● BRIEF: Your reply should hold every record exactly as given, with no pictures in it.

Web page edit records:
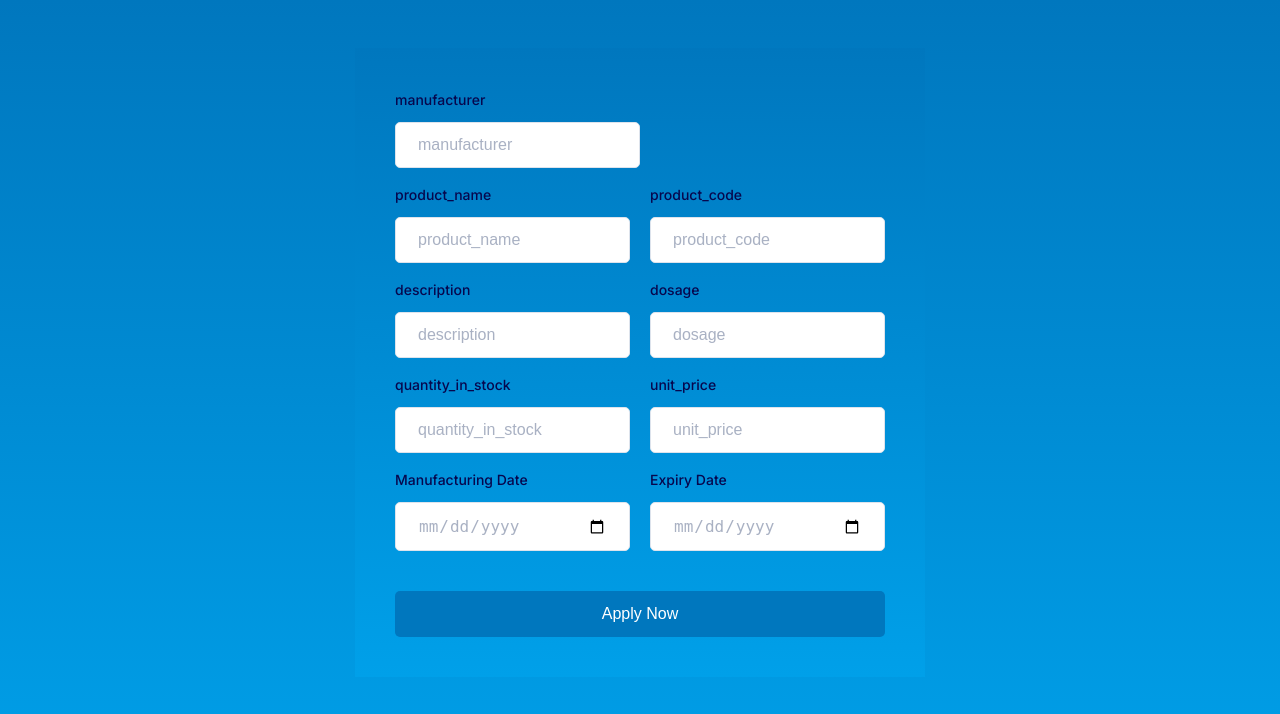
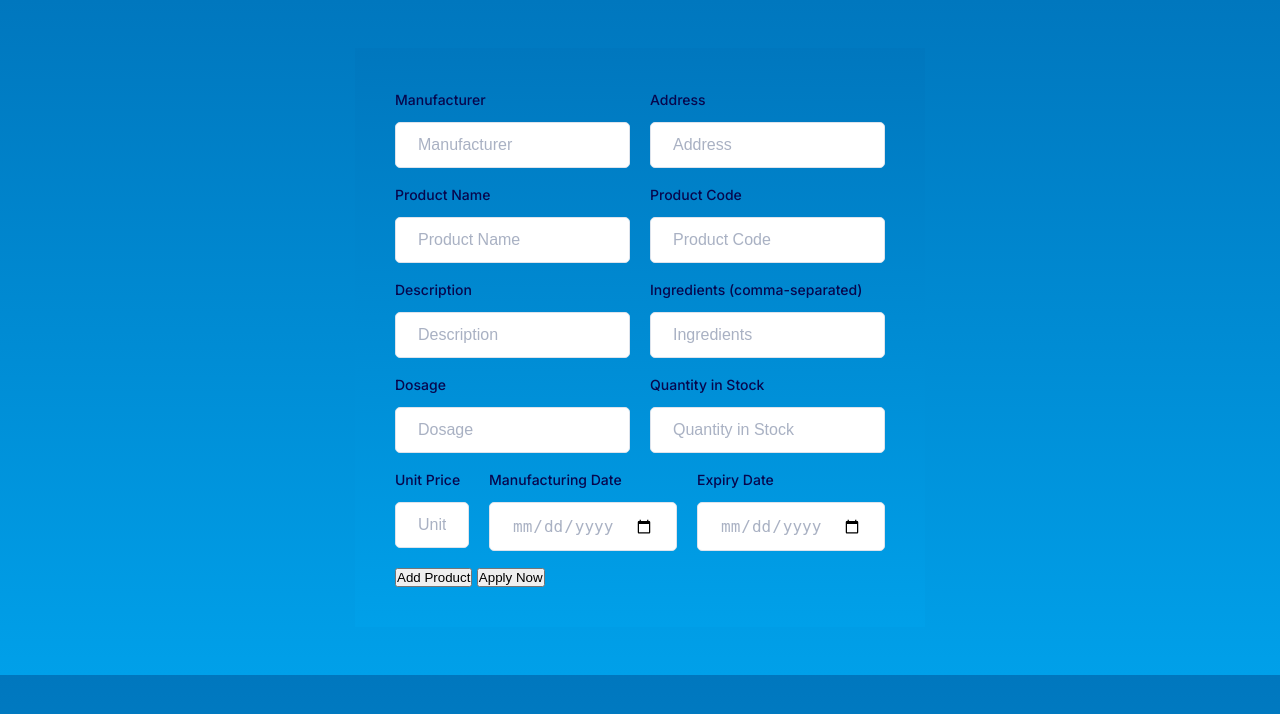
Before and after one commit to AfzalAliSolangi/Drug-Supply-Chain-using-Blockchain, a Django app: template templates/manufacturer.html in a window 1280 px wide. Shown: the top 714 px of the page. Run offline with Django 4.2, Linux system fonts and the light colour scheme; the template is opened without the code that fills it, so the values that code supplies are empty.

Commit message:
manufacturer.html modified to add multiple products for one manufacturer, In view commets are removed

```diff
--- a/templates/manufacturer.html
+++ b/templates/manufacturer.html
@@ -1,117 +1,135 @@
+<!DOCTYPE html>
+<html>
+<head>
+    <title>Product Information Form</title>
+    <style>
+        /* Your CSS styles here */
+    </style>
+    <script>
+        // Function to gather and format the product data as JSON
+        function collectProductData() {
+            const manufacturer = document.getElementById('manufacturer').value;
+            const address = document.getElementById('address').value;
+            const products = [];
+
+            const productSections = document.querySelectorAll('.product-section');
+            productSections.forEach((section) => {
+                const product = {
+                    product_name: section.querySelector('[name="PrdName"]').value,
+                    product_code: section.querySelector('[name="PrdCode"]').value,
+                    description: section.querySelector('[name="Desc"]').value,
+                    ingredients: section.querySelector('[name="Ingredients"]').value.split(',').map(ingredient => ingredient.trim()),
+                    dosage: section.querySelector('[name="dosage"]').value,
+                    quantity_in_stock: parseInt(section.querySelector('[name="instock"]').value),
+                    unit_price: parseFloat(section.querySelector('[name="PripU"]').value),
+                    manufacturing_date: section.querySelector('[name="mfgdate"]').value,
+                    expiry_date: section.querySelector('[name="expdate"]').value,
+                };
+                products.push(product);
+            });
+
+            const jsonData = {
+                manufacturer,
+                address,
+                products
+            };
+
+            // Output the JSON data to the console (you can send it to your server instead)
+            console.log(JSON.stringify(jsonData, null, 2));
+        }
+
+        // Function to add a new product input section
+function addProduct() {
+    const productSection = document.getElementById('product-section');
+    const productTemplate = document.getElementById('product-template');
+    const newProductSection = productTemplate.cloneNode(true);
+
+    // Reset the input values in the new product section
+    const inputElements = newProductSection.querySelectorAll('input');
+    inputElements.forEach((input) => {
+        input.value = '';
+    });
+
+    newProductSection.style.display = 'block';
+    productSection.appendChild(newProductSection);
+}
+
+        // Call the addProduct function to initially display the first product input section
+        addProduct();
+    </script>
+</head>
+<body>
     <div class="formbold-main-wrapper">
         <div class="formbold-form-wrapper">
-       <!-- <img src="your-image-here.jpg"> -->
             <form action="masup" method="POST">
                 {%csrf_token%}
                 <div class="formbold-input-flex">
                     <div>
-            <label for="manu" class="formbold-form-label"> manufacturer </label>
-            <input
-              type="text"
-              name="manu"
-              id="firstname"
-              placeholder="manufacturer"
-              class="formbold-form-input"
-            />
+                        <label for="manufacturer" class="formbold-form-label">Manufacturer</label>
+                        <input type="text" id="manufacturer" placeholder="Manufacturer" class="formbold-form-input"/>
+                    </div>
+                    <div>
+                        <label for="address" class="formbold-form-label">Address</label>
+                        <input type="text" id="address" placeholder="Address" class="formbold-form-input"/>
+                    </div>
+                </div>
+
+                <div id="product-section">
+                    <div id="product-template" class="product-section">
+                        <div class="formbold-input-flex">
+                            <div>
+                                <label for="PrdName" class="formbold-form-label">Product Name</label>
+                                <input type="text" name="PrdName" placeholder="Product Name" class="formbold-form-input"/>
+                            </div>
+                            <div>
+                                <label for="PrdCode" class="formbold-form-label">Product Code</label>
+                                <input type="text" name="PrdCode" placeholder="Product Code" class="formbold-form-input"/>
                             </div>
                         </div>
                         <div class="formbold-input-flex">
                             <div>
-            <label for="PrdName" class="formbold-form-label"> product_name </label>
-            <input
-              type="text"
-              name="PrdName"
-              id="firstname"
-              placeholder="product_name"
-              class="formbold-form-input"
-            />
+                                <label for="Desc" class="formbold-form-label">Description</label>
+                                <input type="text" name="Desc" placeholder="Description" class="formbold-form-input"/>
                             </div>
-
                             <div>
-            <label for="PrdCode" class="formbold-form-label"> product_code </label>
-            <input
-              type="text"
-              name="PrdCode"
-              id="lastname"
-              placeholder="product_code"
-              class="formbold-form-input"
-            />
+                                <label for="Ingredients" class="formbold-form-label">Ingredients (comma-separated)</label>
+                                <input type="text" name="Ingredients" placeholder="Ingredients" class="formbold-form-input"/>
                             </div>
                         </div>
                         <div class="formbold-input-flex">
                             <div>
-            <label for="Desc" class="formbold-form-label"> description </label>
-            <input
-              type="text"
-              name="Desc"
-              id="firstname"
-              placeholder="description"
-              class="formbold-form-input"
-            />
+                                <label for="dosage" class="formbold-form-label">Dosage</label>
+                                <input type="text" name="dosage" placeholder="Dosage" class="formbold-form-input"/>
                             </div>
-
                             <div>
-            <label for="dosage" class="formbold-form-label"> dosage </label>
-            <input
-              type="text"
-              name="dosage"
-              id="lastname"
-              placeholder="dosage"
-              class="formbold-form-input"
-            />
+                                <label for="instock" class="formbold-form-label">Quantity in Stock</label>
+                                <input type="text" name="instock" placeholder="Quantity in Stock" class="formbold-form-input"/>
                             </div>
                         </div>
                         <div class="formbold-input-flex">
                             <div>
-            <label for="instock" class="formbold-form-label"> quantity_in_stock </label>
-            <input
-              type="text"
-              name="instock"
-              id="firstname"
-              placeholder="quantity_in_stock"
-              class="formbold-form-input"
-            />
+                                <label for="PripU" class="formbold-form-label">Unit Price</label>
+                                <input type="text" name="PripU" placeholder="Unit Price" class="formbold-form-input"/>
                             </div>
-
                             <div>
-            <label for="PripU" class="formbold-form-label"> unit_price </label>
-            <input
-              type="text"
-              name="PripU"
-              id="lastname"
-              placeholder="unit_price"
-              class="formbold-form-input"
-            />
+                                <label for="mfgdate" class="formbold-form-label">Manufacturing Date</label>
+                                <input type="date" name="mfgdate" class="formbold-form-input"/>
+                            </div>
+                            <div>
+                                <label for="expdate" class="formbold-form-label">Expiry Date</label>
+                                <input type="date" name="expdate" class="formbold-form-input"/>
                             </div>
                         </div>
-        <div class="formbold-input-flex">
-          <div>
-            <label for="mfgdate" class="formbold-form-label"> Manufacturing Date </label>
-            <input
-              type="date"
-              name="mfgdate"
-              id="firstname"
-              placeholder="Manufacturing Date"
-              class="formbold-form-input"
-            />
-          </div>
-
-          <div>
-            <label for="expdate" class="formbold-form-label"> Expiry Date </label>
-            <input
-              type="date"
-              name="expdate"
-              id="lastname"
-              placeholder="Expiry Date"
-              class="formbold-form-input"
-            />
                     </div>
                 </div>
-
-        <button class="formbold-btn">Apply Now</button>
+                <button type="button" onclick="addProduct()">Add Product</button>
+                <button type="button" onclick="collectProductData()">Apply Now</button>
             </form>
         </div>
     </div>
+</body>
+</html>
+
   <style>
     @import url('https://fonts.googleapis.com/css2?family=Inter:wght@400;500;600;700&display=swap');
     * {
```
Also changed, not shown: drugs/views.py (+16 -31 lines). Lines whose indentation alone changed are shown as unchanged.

● RESULT OF THE EXERCISE:
Before and after one commit to AfzalAliSolangi/Drug-Supply-Chain-using-Blockchain, a Django app: template templates/manufacturer.html in a window 1280 px wide. Shown: the top 714 px of the page. Run offline with Django 4.2, Linux system fonts and the light colour scheme; the template is opened without the code that fills it, so the values that code supplies are empty.

Commit message:
manufacturer.html modified to add multiple products for one manufacturer, In view commets are removed

```diff
--- a/templates/manufacturer.html
+++ b/templates/manufacturer.html
@@ -1,117 +1,135 @@
+<!DOCTYPE html>
+<html>
+<head>
+    <title>Product Information Form</title>
+    <style>
+        /* Your CSS styles here */
+    </style>
+    <script>
+        // Function to gather and format the product data as JSON
+        function collectProductData() {
+            const manufacturer = document.getElementById('manufacturer').value;
+            const address = document.getElementById('address').value;
+            const products = [];
+
+            const productSections = document.querySelectorAll('.product-section');
+            productSections.forEach((section) => {
+                const product = {
+                    product_name: section.querySelector('[name="PrdName"]').value,
+                    product_code: section.querySelector('[name="PrdCode"]').value,
+                    description: section.querySelector('[name="Desc"]').value,
+                    ingredients: section.querySelector('[name="Ingredients"]').value.split(',').map(ingredient => ingredient.trim()),
+                    dosage: section.querySelector('[name="dosage"]').value,
+                    quantity_in_stock: parseInt(section.querySelector('[name="instock"]').value),
+                    unit_price: parseFloat(section.querySelector('[name="PripU"]').value),
+                    manufacturing_date: section.querySelector('[name="mfgdate"]').value,
+                    expiry_date: section.querySelector('[name="expdate"]').value,
+                };
+                products.push(product);
+            });
+
+            const jsonData = {
+                manufacturer,
+                address,
+                products
+            };
+
+            // Output the JSON data to the console (you can send it to your server instead)
+            console.log(JSON.stringify(jsonData, null, 2));
+        }
+
+        // Function to add a new product input section
+function addProduct() {
+    const productSection = document.getElementById('product-section');
+    const productTemplate = document.getElementById('product-template');
+    const newProductSection = productTemplate.cloneNode(true);
+
+    // Reset the input values in the new product section
+    const inputElements = newProductSection.querySelectorAll('input');
+    inputElements.forEach((input) => {
+        input.value = '';
+    });
+
+    newProductSection.style.display = 'block';
+    productSection.appendChild(newProductSection);
+}
+
+        // Call the addProduct function to initially display the first product input section
+        addProduct();
+    </script>
+</head>
+<body>
     <div class="formbold-main-wrapper">
         <div class="formbold-form-wrapper">
-       <!-- <img src="your-image-here.jpg"> -->
             <form action="masup" method="POST">
                 {%csrf_token%}
                 <div class="formbold-input-flex">
                     <div>
-            <label for="manu" class="formbold-form-label"> manufacturer </label>
-            <input
-              type="text"
-              name="manu"
-              id="firstname"
-              placeholder="manufacturer"
-              class="formbold-form-input"
-            />
+                        <label for="manufacturer" class="formbold-form-label">Manufacturer</label>
+                        <input type="text" id="manufacturer" placeholder="Manufacturer" class="formbold-form-input"/>
+                    </div>
+                    <div>
+                        <label for="address" class="formbold-form-label">Address</label>
+                        <input type="text" id="address" placeholder="Address" class="formbold-form-input"/>
+                    </div>
+                </div>
+
+                <div id="product-section">
+                    <div id="product-template" class="product-section">
+                        <div class="formbold-input-flex">
+                            <div>
+                                <label for="PrdName" class="formbold-form-label">Product Name</label>
+                                <input type="text" name="PrdName" placeholder="Product Name" class="formbold-form-input"/>
+                            </div>
+                            <div>
+                                <label for="PrdCode" class="formbold-form-label">Product Code</label>
+                                <input type="text" name="PrdCode" placeholder="Product Code" class="formbold-form-input"/>
                             </div>
                         </div>
                         <div class="formbold-input-flex">
                             <div>
-            <label for="PrdName" class="formbold-form-label"> product_name </label>
-            <input
-              type="text"
-              name="PrdName"
-              id="firstname"
-              placeholder="product_name"
-              class="formbold-form-input"
-            />
+                                <label for="Desc" class="formbold-form-label">Description</label>
+                                <input type="text" name="Desc" placeholder="Description" class="formbold-form-input"/>
                             </div>
-
                             <div>
-            <label for="PrdCode" class="formbold-form-label"> product_code </label>
-            <input
-              type="text"
-              name="PrdCode"
-              id="lastname"
-              placeholder="product_code"
-              class="formbold-form-input"
-            />
+                                <label for="Ingredients" class="formbold-form-label">Ingredients (comma-separated)</label>
+                                <input type="text" name="Ingredients" placeholder="Ingredients" class="formbold-form-input"/>
                             </div>
                         </div>
                         <div class="formbold-input-flex">
                             <div>
-            <label for="Desc" class="formbold-form-label"> description </label>
-            <input
-              type="text"
-              name="Desc"
-              id="firstname"
-              placeholder="description"
-              class="formbold-form-input"
-            />
+                                <label for="dosage" class="formbold-form-label">Dosage</label>
+                                <input type="text" name="dosage" placeholder="Dosage" class="formbold-form-input"/>
                             </div>
-
                             <div>
-            <label for="dosage" class="formbold-form-label"> dosage </label>
-            <input
-              type="text"
-              name="dosage"
-              id="lastname"
-              placeholder="dosage"
-              class="formbold-form-input"
-            />
+                                <label for="instock" class="formbold-form-label">Quantity in Stock</label>
+                                <input type="text" name="instock" placeholder="Quantity in Stock" class="formbold-form-input"/>
                             </div>
                         </div>
                         <div class="formbold-input-flex">
                             <div>
-            <label for="instock" class="formbold-form-label"> quantity_in_stock </label>
-            <input
-              type="text"
-              name="instock"
-              id="firstname"
-              placeholder="quantity_in_stock"
-              class="formbold-form-input"
-            />
+                                <label for="PripU" class="formbold-form-label">Unit Price</label>
+                                <input type="text" name="PripU" placeholder="Unit Price" class="formbold-form-input"/>
                             </div>
-
                             <div>
-            <label for="PripU" class="formbold-form-label"> unit_price </label>
-            <input
-              type="text"
-              name="PripU"
-              id="lastname"
-              placeholder="unit_price"
-              class="formbold-form-input"
-            />
+                                <label for="mfgdate" class="formbold-form-label">Manufacturing Date</label>
+                                <input type="date" name="mfgdate" class="formbold-form-input"/>
+                            </div>
+                            <div>
+                                <label for="expdate" class="formbold-form-label">Expiry Date</label>
+                                <input type="date" name="expdate" class="formbold-form-input"/>
                             </div>
                         </div>
-        <div class="formbold-input-flex">
-          <div>
-            <label for="mfgdate" class="formbold-form-label"> Manufacturing Date </label>
-            <input
-              type="date"
-              name="mfgdate"
-              id="firstname"
-              placeholder="Manufacturing Date"
-              class="formbold-form-input"
-            />
-          </div>
-
-          <div>
-            <label for="expdate" class="formbold-form-label"> Expiry Date </label>
-            <input
-              type="date"
-              name="expdate"
-              id="lastname"
-              placeholder="Expiry Date"
-              class="formbold-form-input"
-            />
                     </div>
                 </div>
-
-        <button class="formbold-btn">Apply Now</button>
+                <button type="button" onclick="addProduct()">Add Product</button>
+                <button type="button" onclick="collectProductData()">Apply Now</button>
             </form>
         </div>
     </div>
+</body>
+</html>
+
   <style>
     @import url('https://fonts.googleapis.com/css2?family=Inter:wght@400;500;600;700&display=swap');
     * {
```
Also changed, not shown: drugs/views.py (+16 -31 lines). Lines whose indentation alone changed are shown as unchanged.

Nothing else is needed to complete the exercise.